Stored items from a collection
———
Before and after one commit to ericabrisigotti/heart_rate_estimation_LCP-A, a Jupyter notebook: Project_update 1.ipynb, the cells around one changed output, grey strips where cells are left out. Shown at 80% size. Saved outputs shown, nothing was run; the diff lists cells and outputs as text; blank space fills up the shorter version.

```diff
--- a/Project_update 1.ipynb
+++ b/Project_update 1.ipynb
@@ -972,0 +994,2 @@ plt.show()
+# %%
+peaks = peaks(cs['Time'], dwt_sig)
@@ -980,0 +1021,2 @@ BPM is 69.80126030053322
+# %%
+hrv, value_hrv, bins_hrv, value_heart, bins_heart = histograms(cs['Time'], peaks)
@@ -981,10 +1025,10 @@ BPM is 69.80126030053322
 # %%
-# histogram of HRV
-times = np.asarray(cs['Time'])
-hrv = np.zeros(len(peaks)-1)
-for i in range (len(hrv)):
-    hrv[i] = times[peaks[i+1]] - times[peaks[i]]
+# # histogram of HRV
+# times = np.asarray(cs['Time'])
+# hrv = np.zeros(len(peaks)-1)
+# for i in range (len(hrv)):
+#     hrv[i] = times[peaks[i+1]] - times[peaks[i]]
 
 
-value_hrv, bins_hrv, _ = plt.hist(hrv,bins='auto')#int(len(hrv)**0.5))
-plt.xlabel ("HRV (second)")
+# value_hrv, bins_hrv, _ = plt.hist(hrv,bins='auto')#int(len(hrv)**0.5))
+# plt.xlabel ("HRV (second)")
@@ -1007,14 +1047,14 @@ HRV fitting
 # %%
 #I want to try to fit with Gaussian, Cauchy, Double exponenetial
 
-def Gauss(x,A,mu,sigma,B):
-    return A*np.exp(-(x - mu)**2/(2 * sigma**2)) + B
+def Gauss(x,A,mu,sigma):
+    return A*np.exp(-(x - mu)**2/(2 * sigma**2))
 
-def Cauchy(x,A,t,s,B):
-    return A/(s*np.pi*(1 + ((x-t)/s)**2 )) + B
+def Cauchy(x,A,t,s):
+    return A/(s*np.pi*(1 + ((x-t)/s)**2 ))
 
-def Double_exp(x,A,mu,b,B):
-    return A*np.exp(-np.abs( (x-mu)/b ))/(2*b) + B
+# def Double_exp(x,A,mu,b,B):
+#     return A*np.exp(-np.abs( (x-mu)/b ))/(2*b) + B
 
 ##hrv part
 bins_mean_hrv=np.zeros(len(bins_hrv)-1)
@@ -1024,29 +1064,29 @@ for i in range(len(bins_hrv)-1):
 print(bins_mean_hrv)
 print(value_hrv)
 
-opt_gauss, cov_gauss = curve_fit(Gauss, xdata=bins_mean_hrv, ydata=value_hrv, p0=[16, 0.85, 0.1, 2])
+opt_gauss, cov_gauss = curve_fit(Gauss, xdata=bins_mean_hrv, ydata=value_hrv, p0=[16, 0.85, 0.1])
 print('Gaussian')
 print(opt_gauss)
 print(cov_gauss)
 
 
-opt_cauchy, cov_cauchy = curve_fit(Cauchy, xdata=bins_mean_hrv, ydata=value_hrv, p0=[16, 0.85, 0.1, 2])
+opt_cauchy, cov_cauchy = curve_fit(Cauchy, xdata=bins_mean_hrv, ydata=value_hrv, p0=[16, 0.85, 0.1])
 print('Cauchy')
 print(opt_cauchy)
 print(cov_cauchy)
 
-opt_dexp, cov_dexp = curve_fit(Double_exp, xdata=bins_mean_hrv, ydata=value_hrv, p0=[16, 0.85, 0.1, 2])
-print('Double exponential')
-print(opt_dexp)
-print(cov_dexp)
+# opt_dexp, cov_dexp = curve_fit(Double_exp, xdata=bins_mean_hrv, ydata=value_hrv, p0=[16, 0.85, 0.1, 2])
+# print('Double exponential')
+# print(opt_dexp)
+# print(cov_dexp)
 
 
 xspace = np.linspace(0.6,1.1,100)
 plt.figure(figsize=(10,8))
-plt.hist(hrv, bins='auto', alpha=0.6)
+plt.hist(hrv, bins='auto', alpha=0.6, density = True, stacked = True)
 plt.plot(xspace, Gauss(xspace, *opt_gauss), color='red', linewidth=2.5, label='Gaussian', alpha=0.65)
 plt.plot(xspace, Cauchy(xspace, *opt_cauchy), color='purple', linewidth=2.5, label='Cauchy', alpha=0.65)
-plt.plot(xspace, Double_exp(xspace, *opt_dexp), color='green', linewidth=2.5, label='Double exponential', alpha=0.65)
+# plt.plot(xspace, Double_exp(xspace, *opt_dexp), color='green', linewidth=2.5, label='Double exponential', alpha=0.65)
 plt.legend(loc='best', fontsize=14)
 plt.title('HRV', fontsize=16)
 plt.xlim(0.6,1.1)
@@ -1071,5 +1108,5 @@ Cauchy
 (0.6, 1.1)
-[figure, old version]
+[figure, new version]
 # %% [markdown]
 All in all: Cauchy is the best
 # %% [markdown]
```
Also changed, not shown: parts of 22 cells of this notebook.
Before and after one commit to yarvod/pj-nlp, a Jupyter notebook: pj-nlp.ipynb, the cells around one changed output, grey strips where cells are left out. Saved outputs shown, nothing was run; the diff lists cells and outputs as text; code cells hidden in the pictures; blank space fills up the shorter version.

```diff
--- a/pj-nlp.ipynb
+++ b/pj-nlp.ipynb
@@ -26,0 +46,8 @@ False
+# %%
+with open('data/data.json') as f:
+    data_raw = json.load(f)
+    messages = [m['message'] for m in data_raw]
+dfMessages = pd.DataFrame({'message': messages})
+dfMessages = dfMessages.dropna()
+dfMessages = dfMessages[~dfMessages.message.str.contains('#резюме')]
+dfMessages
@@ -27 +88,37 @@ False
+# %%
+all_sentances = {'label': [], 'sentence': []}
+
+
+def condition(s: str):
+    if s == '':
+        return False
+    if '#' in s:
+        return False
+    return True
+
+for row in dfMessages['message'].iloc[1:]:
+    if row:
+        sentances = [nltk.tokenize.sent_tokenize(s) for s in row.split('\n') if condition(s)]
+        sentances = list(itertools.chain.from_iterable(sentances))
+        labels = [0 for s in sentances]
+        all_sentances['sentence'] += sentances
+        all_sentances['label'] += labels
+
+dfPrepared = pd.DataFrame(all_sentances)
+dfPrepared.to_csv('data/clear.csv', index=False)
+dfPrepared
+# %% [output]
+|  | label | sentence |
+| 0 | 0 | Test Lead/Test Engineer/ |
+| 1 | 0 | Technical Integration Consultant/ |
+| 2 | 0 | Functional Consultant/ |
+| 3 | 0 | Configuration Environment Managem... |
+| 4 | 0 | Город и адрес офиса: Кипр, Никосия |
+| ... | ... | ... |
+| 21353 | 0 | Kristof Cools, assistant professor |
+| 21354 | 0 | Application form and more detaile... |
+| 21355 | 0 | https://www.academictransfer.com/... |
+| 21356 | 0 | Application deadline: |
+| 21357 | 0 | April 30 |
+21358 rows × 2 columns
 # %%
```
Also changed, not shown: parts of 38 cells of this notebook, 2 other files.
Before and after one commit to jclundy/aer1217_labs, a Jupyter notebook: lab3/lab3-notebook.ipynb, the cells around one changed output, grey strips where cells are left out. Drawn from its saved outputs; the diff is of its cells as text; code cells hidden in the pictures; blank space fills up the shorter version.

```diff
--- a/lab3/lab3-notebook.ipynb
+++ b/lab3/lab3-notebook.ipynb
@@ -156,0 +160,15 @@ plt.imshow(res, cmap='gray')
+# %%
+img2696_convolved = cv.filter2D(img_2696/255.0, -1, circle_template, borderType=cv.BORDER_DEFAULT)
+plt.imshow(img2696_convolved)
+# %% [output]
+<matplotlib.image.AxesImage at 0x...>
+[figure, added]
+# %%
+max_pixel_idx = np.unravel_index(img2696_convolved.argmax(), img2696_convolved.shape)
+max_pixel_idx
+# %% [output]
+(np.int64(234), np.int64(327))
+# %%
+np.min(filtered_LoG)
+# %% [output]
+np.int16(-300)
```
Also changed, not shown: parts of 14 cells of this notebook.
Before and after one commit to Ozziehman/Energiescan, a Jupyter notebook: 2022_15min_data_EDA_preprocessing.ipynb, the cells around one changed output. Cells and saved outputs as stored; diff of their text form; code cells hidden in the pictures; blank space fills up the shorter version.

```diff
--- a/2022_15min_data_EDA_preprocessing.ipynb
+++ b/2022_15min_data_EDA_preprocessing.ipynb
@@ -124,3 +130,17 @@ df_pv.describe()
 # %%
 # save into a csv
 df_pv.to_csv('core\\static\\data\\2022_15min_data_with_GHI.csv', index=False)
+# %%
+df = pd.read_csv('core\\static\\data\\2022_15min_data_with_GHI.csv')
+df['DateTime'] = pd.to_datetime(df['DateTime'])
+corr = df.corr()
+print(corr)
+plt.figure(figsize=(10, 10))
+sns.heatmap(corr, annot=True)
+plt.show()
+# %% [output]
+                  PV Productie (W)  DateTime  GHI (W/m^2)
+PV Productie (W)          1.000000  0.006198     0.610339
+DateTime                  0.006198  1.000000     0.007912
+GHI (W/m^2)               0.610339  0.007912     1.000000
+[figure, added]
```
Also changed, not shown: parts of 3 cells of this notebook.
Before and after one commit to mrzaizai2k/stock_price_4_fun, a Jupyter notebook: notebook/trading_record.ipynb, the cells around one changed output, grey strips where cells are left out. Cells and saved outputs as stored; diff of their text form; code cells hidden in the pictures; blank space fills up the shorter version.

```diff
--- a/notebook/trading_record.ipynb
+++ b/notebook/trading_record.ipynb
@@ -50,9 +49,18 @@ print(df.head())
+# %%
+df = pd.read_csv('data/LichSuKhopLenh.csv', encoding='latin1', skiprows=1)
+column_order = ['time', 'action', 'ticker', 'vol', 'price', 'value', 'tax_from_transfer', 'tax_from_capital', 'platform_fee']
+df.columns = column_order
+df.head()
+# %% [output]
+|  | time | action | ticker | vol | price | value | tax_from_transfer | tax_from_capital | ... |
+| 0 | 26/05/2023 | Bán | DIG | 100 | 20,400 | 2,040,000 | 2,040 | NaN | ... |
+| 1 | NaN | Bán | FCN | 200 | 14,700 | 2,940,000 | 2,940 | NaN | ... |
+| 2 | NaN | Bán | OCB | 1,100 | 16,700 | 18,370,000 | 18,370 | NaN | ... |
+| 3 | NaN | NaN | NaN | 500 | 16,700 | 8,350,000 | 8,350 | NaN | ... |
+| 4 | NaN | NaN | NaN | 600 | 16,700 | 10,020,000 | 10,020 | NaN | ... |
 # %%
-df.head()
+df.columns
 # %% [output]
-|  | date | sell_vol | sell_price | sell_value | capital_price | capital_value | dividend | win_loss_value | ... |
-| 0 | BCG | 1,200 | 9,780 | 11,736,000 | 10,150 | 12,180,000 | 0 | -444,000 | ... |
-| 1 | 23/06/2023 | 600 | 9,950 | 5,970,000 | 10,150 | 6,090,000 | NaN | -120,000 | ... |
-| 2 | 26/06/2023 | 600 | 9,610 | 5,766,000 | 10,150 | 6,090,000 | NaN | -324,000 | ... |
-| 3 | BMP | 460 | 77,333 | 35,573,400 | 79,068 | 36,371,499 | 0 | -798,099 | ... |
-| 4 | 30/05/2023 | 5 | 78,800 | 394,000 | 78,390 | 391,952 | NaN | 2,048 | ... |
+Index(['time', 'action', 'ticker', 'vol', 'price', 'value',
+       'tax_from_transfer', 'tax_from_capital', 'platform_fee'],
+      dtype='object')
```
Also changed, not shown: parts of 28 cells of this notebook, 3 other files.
———
* **Your task**
For each line above that contains the word "False", make a copy.

* **Solution for this problem**
@@ -26,0 +46,8 @@ False
@@ -27 +88,37 @@ False
+        return False
+        return False
+dfPrepared.to_csv('data/clear.csv', index=False)
 df_pv.to_csv('core\\static\\data\\2022_15min_data_with_GHI.csv', index=False)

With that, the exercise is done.